In order to get to a global sentence of 18 years, the sentencing judge had adjusted the sentences for trafficking, breach and conspiracy downward because according to the Criminal Code, criminal organization sentences must be served consecutive to any other sentences imposed.
The Crown argued the sentencing judge had erred by undervaluing the gravity of the offences, reducing the other sentences to accommodate the mandatory consecutive criminal organization sentence, reducing the other sentences on the basis of the totality principle (that where consecutive sentences are imposed the combined sentence should not be unduly long or harsh) and failing to delay parole eligibility.
The COA disagreed with the Crown that the sentencing judge erred in coming to a global sentence of 18 years and that the sentence was “demonstrably unfit.”
The chief justice did, however, see fit to vary the individual sentences giving Palfrey 16 years on the first cocaine trafficking charge and two years consecutive for the criminal organization charge. Sentences of 16 years on the second cocaine trafficking charge, six years on the ecstasy trafficking charge, one year on the first breach, six months on the second breach and three years on the conspiracy charge are all to be served concurrently with the first cocaine trafficking count.

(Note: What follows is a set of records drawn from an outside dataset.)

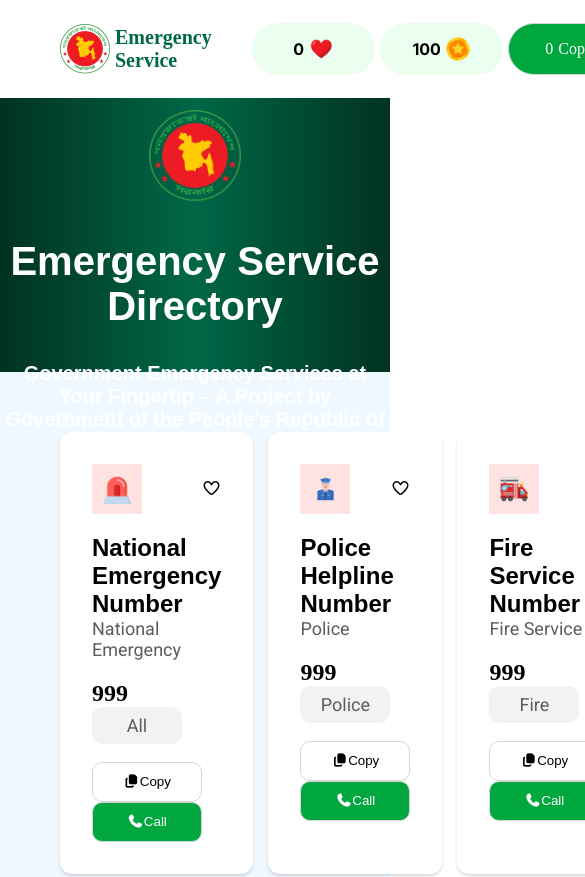
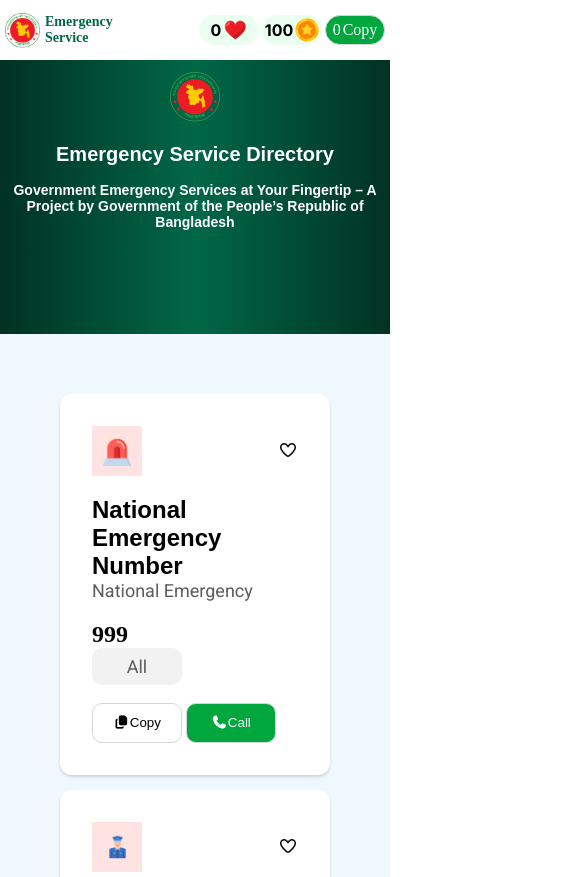
Before and after one commit to nahian-cse-nubtk/ph-assignment-05, a plain HTML site: page index.html in a window 390 px wide. Shown: the top 877 px of the page, 585 px wide, since content can reach past the window. Drawn offline with Linux system fonts and the light colour scheme; a web font is replaced by a local one.

Commit message:
mobile resposiveness is added

```diff
--- a/css/style.css
+++ b/css/style.css
@@ -63,8 +63,8 @@
 /* navber style */
 
 .nav-ber-logo{
-    width: 50px;
-    height: 50px;
+    width: 60px;
+    height: 60px;
 }
 .nav-ber-right-part-image{
 width: 24px;
@@ -78,7 +78,7 @@
     gap: 5px;
     align-items: center;
     color: rgba(0, 103, 71, 1);
-    font-size: 20px;
+    font-size: 30px;
     font-weight: bold;
 
 }
@@ -101,7 +101,7 @@
     display: flex;
     justify-content: space-between;
     align-items: center;
-    max-width: 100%;
+    width: cover;
     height: 50px;
     padding: 24px 60px;
 }
@@ -112,7 +112,7 @@
 
 .hero-part{
 text-align: center;
-max-width: 100%;
+width: cover;
 height: 250px;
 background: linear-gradient(90.00deg, rgba(1.251827359199524, 49.64006805419922, 34.606834411621094, 1),rgba(0, 103, 71, 1) 50%,rgba(1, 50, 35, 1) 100%);
 padding: 12px 0px;
@@ -246,3 +246,68 @@
 }
 
 /*mobile responsive*/
+
+@media(max-width: 667px) {
+
+    .card-section{
+        grid-template-columns: repeat(1,1fr);
+
+    }
+    .total-section{
+        grid-template-columns: 1fr;
+
+        margin: 0 auto;
+    }
+
+    .nav-ber-li{
+    width: 60px;
+    height: 30px;
+}
+.nav-ber-left-part{
+    font-size: 14px;
+}
+.nav-ber-logo{
+    width: 35px;
+    height: 35px;
+}
+ nav{
+    width: cover;
+    padding: 5px 5px;
+    margin: 0 auto;
+
+  }
+
+.nav-ber-ul{
+    gap: 3px;
+
+}
+.logo-hero-part{
+    width: 50px;
+    height: 50px;
+}
+.hero-heading-text{
+    font-weight: bold;
+    font-size: 20px;
+
+}
+.hero-part{
+    width: cover;
+
+}
+.hero-paragragh-text{
+    font-size: 14px;
+    font-weight: 600;
+
+}
+.button-size-for-card{
+width: 90px;
+height: 40px;
+}
+.history-clear-button{
+    width: 80px;
+    height: 40px;
+}
+.dispaly-flex{
+    gap: 2px;
+}
+}
```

By comparison, the dismissals of the appeals regarding Larsen and Swanson were relatively straightforward.
Richards wrote that a longer sentence for Larsen might have been available to the sentencing judge if he had come to a different conclusion regarding the defendant’s centrality to the operation or by taking a different approach to the ecstasy exporting offence. However, the chief justice stated that was not the question before the court and concluded the Crown had failed to demonstrate 12 years was an unfit sentence.
Central to the Crown’s appeal regarding Swanson was the contention that Larsen’s sentence was too light, therefore the judge had erred in setting Swanson’s sentence relative to Larsen’s.

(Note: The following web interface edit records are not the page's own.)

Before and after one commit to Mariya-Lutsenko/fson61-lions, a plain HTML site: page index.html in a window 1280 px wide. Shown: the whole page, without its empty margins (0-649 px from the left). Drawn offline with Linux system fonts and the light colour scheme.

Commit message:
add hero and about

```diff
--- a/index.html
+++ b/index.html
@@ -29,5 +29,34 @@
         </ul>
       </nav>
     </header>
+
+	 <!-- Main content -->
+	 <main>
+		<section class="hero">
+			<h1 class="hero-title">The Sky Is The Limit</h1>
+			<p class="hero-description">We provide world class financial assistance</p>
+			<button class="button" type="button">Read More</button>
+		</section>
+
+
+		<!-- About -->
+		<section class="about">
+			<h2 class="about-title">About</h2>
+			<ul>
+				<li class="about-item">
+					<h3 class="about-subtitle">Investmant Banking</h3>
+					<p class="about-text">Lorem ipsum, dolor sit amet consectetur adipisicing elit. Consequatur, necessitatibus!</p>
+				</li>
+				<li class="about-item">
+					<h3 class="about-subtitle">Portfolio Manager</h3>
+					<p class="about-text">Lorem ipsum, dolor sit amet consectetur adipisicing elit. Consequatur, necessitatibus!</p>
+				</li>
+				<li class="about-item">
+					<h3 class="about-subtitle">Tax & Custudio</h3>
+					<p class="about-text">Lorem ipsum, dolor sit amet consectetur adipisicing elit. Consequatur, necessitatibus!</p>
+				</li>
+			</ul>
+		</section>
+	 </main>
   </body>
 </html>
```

The chief justice was not persuaded by this argument and noted that Swanson “is a good candidate for rehabilitation and is not expected to re-offend.”
In all three cases, the COA agreed with the QB judge that the sentences were consistent with case law.
While dismissing the appeals, the COA did give the Crown leave to appeal to the Supreme Court. The Crown has not indicated whether it will do so.